After our recent blog post showing tourists getting too close to a desert lion in Namibia, our attention was drawn to similar incident that took place about 8 years ago. We thought we would share the pictures of that incident with you.
This sequence of photos were sent to the Predator Conservation Trust in 2006 and shared on Safaritalk. They show a tourist vehicle being attacked by one of the desert lions in Namibia in September 2006. George Marquart managed to get the pictures as the vehicle was reversing away from the scene. The incident took place near the Skeleton Coast Park and according to the guide driving at that time it was the first one to be spotted in the area since 1972. Normally the closest sightings are 40kms to the south.

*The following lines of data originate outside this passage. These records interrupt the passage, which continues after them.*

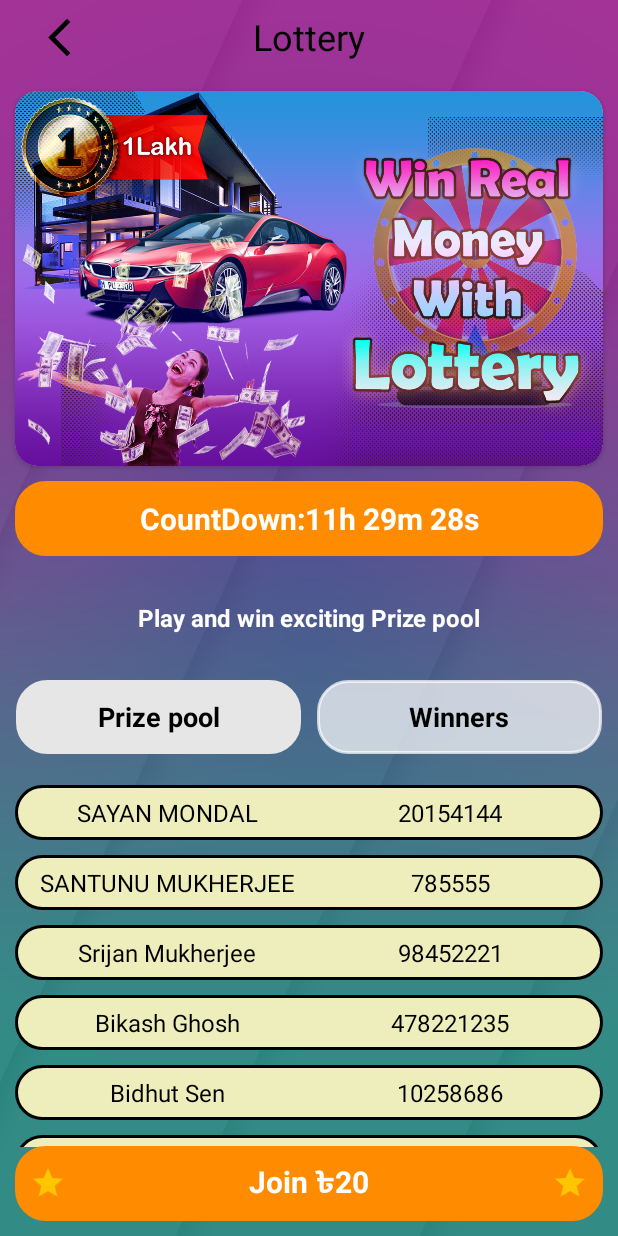
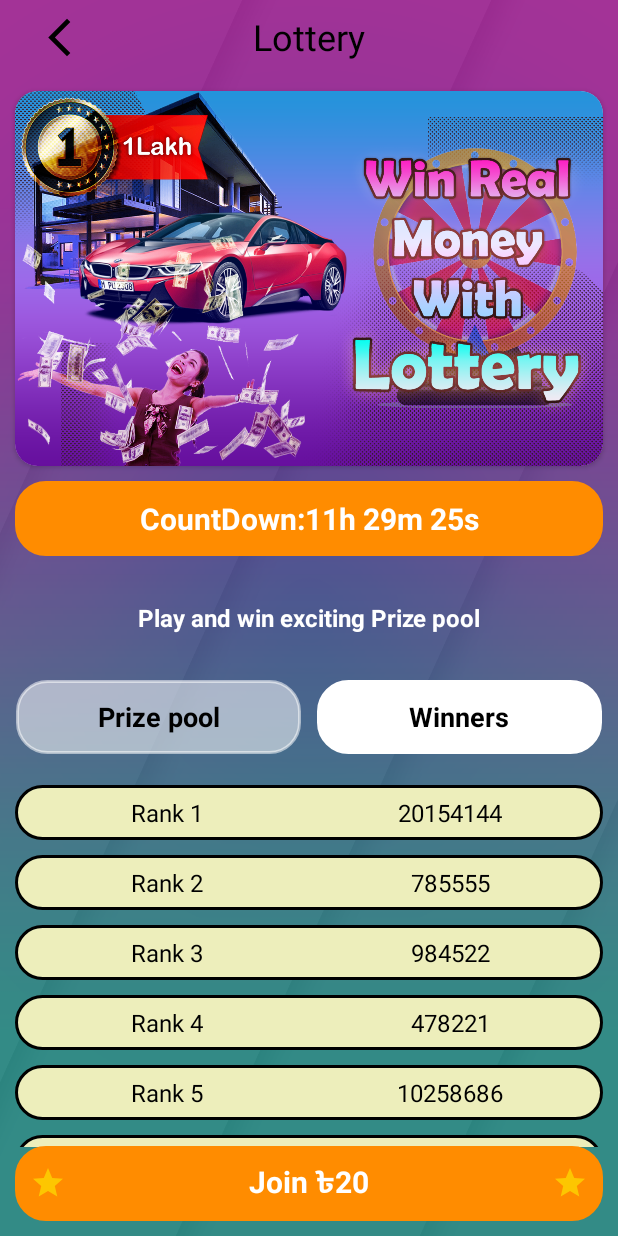
Before and after one commit to sayan9191/saynfi, an Android app: the LotteryBuyFragment screen opened directly, with no data from a screen before it, after a tap on "Winners", on a phone screen of 412 x 824 dp. Run offline under Robolectric (Android 15) with nearby library versions, the phone set to English and light mode, and no system bars; 1 other tap on this screen came first.

Commit message:
18.05.20223 ui changes commit

```diff
--- a/app/src/main/java/com/example/sanify/adapter/lottery/LotteryTicketAdapter.java
+++ b/app/src/main/java/com/example/sanify/adapter/lottery/LotteryTicketAdapter.java
@@ -10,15 +10,15 @@ import androidx.recyclerview.widget.RecyclerView;
 import com.example.sanify.R;
 import com.example.sanify.model.lottery.LotteryTicketInformation;
 
+import java.util.ArrayList;
 import java.util.List;
 
 public class LotteryTicketAdapter extends RecyclerView.Adapter<LotteryTicketViewHolder> {
     Context context;
-    List<LotteryTicketInformation> ticketNos;
+    ArrayList<LotteryTicketInformation> ticketNos = new ArrayList<>();
 
-    public LotteryTicketAdapter(Context context, List<LotteryTicketInformation> ticketNos) {
+    public LotteryTicketAdapter(Context context) {
         this.context = context;
-        this.ticketNos = ticketNos;
     }
 
     @NonNull
@@ -36,4 +36,11 @@ public class LotteryTicketAdapter extends RecyclerView.Adapter<LotteryTicketView
     public int getItemCount() {
         return ticketNos.size();
     }
+
+
+    public void updateList(List<LotteryTicketInformation> list){
+        ticketNos.clear();
+        ticketNos.addAll(list);
+        this.notifyDataSetChanged();
+    }
 }
--- /dev/null
+++ b/app/src/main/java/com/example/sanify/ui/auth/bottomsheet/BottomSheetLottery.java
@@ -0,0 +1,25 @@
+package com.example.sanify.ui.auth.bottomsheet;
+
+import android.os.Bundle;
+import android.view.LayoutInflater;
+import android.view.View;
+import android.view.ViewGroup;
+
+import androidx.annotation.NonNull;
+import androidx.annotation.Nullable;
+
+import com.example.sanify.R;
+import com.google.android.material.bottomsheet.BottomSheetDialogFragment;
+
+public class BottomSheetLottery extends BottomSheetDialogFragment {
+    public BottomSheetLottery() {
+
+    }
+
+    @Nullable
+    @Override
+    public View onCreateView(@NonNull LayoutInflater inflater, @Nullable ViewGroup container, @Nullable Bundle savedInstanceState) {
+        View view = inflater.inflate(R.layout.privacyandpolicy, container, false);
+        return view;
+    }
+}
--- a/app/src/main/java/com/example/sanify/ui/lottery/LotteryBuyFragment.java
+++ b/app/src/main/java/com/example/sanify/ui/lottery/LotteryBuyFragment.java
@@ -3,6 +3,7 @@ package com.example.sanify.ui.lottery;
 import android.os.Bundle;
 import android.os.CountDownTimer;
 import android.view.View;
+import android.widget.Toast;
 
 import androidx.appcompat.app.AppCompatActivity;
 import androidx.recyclerview.widget.LinearLayoutManager;
@@ -14,21 +15,27 @@ import com.example.sanify.adapter.lottery.LotteryTicketAdapter;
 import com.example.sanify.databinding.ActivityLotteryBuyBinding;
 import com.example.sanify.model.lottery.LotteryInformation;
 import com.example.sanify.model.lottery.LotteryTicketInformation;
+import com.example.sanify.ui.auth.bottomsheet.BottomSheetLottery;
+import com.example.sanify.ui.auth.bottomsheet.BottomSheetPP;
 
 import java.util.ArrayList;
 import java.util.Calendar;
 import java.util.List;
+import java.util.concurrent.ThreadLocalRandom;
 
 public class LotteryBuyFragment extends AppCompatActivity {
     ActivityLotteryBuyBinding binding;
     private CountDownTimer countDownTimer;
+    public String lotteryNo;
+
+    private LotteryTicketAdapter lotteryAdapter;
 
     @Override
     protected void onCreate(Bundle savedInstanceState) {
         super.onCreate(savedInstanceState);
         binding = ActivityLotteryBuyBinding.inflate(getLayoutInflater());
         setContentView(binding.getRoot());
-
+        List<LotteryTicketInformation> items3 = new ArrayList<LotteryTicketInformation>();
 
         long currentTimeMillis = System.currentTimeMillis();
         long ninePmMillis;
@@ -61,7 +68,6 @@ public class LotteryBuyFragment extends AppCompatActivity {
             @Override
             public void onFinish() {
                 binding.countdownTextView.setText("Time Over");
-//                binding.buyLotteryBtn.setVisibility(View.GONE);
             }
         };
 
@@ -71,23 +77,33 @@ public class LotteryBuyFragment extends AppCompatActivity {
         List<LotteryInformation> items1 = new ArrayList<LotteryInformation>();
         items1.add(new
 
-                LotteryInformation("SAYAN MONDAL", "20154144"));
+                LotteryInformation("Rank 1", "20154144"));
         items1.add(new
 
-                LotteryInformation("SANTUNU MUKHERJEE", "785555"));
+                LotteryInformation("Rank 2", "785555"));
         items1.add(new
 
-                LotteryInformation("Srijan Mukherjee", "98452221"));
+                LotteryInformation("Rank 3", "984522"));
         items1.add(new
 
-                LotteryInformation("Bikash Ghosh", "478221235"));
+                LotteryInformation("Rank 4", "478221"));
         items1.add(new
 
-                LotteryInformation("Bidhut Sen", "10258686"));
-        items1.add(new
-
-                LotteryInformation("Ankan Ghosh", "86574212"));
-
+                LotteryInformation("Rank 5", "10258686"));
+        items1.add(new LotteryInformation("Rank 7", "804212"));
+        items1.add(new LotteryInformation("Rank 8", "985412"));
+        items1.add(new LotteryInformation("Rank 9", "001057"));
+        items1.add(new LotteryInformation("Rank 10", "122144"));
+        items1.add(new LotteryInformation("Rank 11", "5426550"));
+        items1.add(new LotteryInformation("Rank 12", "4877449"));
+        items1.add(new LotteryInformation("Rank 13", "9876541"));
+        items1.add(new LotteryInformation("Rank 14", "3201458"));
+        items1.add(new LotteryInformation("Rank 15", "98745655"));
+        items1.add(new LotteryInformation("Rank 16", "21025448"));
+        items1.add(new LotteryInformation("Rank 17", "89785212"));
+        items1.add(new LotteryInformation("Rank 18", "478210205"));
+        items1.add(new LotteryInformation("Rank 19", "545545444"));
+        items1.add(new LotteryInformation("Rank 20", "822555554"));
         List<LotteryInformation> items2 = new ArrayList<LotteryInformation>();
         items2.add(new
 
@@ -113,34 +129,45 @@ public class LotteryBuyFragment extends AppCompatActivity {
         binding.recyclerviewLottery.setAdapter(new
 
                 LotteryNameAdapter(getApplicationContext(), items2));
+
+        // Set adapter
+        binding.ticketRecyclerView.setLayoutManager(new StaggeredGridLayoutManager(4, StaggeredGridLayoutManager.VERTICAL));
+        lotteryAdapter = new LotteryTicketAdapter(getApplicationContext());
+        binding.ticketRecyclerView.setAdapter(lotteryAdapter);
+
         binding.WinnerName.setOnClickListener(new View.OnClickListener() {
             @Override
             public void onClick(View view) {
                 binding.prizePoolBtn.setBackgroundTintList(getResources().getColorStateList(R.color.unselect_color));
-                binding.WinnerName.setBackgroundTintList(getResources().getColorStateList(R.color.yellow));
+                binding.WinnerName.setBackgroundTintList(getResources().getColorStateList(R.color.select_color));
                 binding.recyclerviewLottery.setLayoutManager(new LinearLayoutManager(getApplicationContext()));
                 binding.recyclerviewLottery.setAdapter(new LotteryNameAdapter(getApplicationContext(), items1));
+                binding.tickets.setVisibility(View.GONE);
+                binding.ticketRecyclerView.setVisibility(View.GONE);
             }
         });
         binding.prizePoolBtn.setOnClickListener(new View.OnClickListener() {
             @Override
             public void onClick(View view) {
                 binding.WinnerName.setBackgroundTintList(getResources().getColorStateList(R.color.unselect_color));
-                binding.prizePoolBtn.setBackgroundTintList(getResources().getColorStateList(R.color.yellow));
+                binding.prizePoolBtn.setBackgroundTintList(getResources().getColorStateList(R.color.select_color));
                 binding.recyclerviewLottery.setLayoutManager(new LinearLayoutManager(getApplicationContext()));
                 binding.recyclerviewLottery.setAdapter(new LotteryNameAdapter(getApplicationContext(), items2));
+                binding.tickets.setVisibility(View.VISIBLE);
+                binding.ticketRecyclerView.setVisibility(View.VISIBLE);
             }
         });
 
-        List<LotteryTicketInformation> items3 = new ArrayList<LotteryTicketInformation>();
-        items3.add(new LotteryTicketInformation("100000"));
-        items3.add(new LotteryTicketInformation("100000"));
-        items3.add(new LotteryTicketInformation("100000"));
-        items3.add(new LotteryTicketInformation("100000"));
-        items3.add(new LotteryTicketInformation("100000"));
-        items3.add(new LotteryTicketInformation("100000"));
-        binding.ticketRecyclerView.setLayoutManager(new StaggeredGridLayoutManager(4, StaggeredGridLayoutManager.VERTICAL));
-        binding.ticketRecyclerView.setAdapter(new LotteryTicketAdapter(getApplicationContext(), items3));
+        binding.buyLotteryBtn.setOnClickListener(new View.OnClickListener() {
+            @Override
+            public void onClick(View view) {
+                BottomSheetLottery bottomSheetLottery = new BottomSheetLottery();
+                bottomSheetLottery.show(getSupportFragmentManager(), "TAG");
+                lotteryNo = String.valueOf(ThreadLocalRandom.current().nextInt(100000, 999999));
+                items3.add(new LotteryTicketInformation(lotteryNo));
+                lotteryAdapter.updateList(items3);
+            }
+        });
     }
 
     @Override
--- /dev/null
+++ b/app/src/main/res/drawable/bottomsheet_shape.xml
@@ -0,0 +1,11 @@
+<?xml version="1.0" encoding="utf-8"?>
+<shape xmlns:android="http://schemas.android.com/apk/res/android"
+    android:shape="rectangle">
+    <solid android:color="@color/white" />
+    <corners
+        android:topLeftRadius="30dp"
+        android:topRightRadius="30dp" />
+    <padding
+        android:left="10dp"
+        android:right="10dp" />
+</shape>
--- a/app/src/main/res/layout/activity_lottery_buy.xml
+++ b/app/src/main/res/layout/activity_lottery_buy.xml
@@ -119,7 +119,7 @@
                     android:layout_margin="5dp"
                     android:layout_weight="1"
                     android:background="@drawable/square"
-                    android:backgroundTint="@color/yellow"
+                    android:backgroundTint="@color/select_color"
                     android:gravity="center"
                     android:text="Prize pool"
                     android:textColor="@color/black"
--- a/app/src/main/res/layout/privacyandpolicy.xml
+++ b/app/src/main/res/layout/privacyandpolicy.xml
@@ -15,7 +15,7 @@
         android:layout_width="wrap_content"
         android:layout_height="wrap_content"
         android:layout_gravity="center_horizontal"
-        android:layout_marginTop="10dp"
+        android:layout_marginTop="20dp"
         android:text="Privacy Policy"
         android:textColor="@color/black"
         android:textSize="30dp"
--- a/app/src/main/res/values/colors.xml
+++ b/app/src/main/res/values/colors.xml
@@ -13,6 +13,7 @@
 
     <color name="wheel_color_1">#6B2ABC</color>
     <color name="wheel_color_2">#9058D3</color>
-    <color name="yellow">#B4FFFFFF</color>
-    <color name="unselect_color">#e6e6e6</color>
+    <color name="yellow">#FFC107</color>
+    <color name="unselect_color">#88FFFFFF</color>
+    <color name="select_color">#FFFFFF</color>
 </resources>
--- a/app/src/main/res/values/themes.xml
+++ b/app/src/main/res/values/themes.xml
@@ -1,4 +1,4 @@
-<resources xmlns:tools="http://schemas.android.com/tools">
+<resources>
     <!-- Base application theme. -->
     <style name="Theme.SANIFY" parent="Theme.MaterialComponents.DayNight.NoActionBar">
         <!-- Primary brand color. -->
@@ -12,6 +12,7 @@
         <!-- Status bar color. -->
         <item name="android:statusBarColor">?attr/colorPrimaryVariant</item>
         <!-- Customize your theme here. -->
+        <item name="bottomSheetDialogTheme">@style/AppBottomSheetDialogTheme</item>
     </style>
 
     <style name="MyTextField" parent="Widget.MaterialComponents.TextInputLayout.OutlinedBox">
@@ -20,4 +21,14 @@
         <item name="boxCornerRadiusTopEnd">20dp</item>
         <item name="boxStrokeColor">@color/red</item>
     </style>
+
+    <style name="AppBottomSheetDialogTheme" parent="Theme.Design.Light.BottomSheetDialog">
+        <item name="bottomSheetStyle">
+            @style/AppModelStyle
+        </item>
+    </style>
+
+    <style name="AppModelStyle" parent="Widget.Design.BottomSheet.Modal">
+        <item name="android:background">@drawable/bottomsheet_shape</item>
+    </style>
 </resources>
```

Dr Flip Stander of the Desert Lion Project said that he arrived at the scene two days after the event, and spent almost four months there, following the lion and reconstructing the incident. It is believed that in this case the lion had been harassed by tourist vehicles and had finally lost his patience however in July of 2007 Flip Stander’s Desert Lion Project research vehicle was also attacked in a totally unprovoked incident. Although the lion never recovered from the incident and was eventually shot, the good thing is that the incident led to their current tour-guide training programme.
In an interview with Safaritalk Dr Flip Stander said that the long-term goal is to have the desert lions range from the Orange River, in the south, to the Kunene River, in the north. Despite these incidents, he encouraged tourism to the area saying that tourism will have a big and (hopefully) positive impact. Much of his work focusses on ensuring that the local communities derive benefits from lions through tourism that out-weigh the costs of living alongside them. However he went on further to say that the tourism development is not without its problems such as the harassment of wildlife by tourist vehicles. In response to this problem, Dr Flip Stander developed a training course for tour-guides on approaching and viewing lions.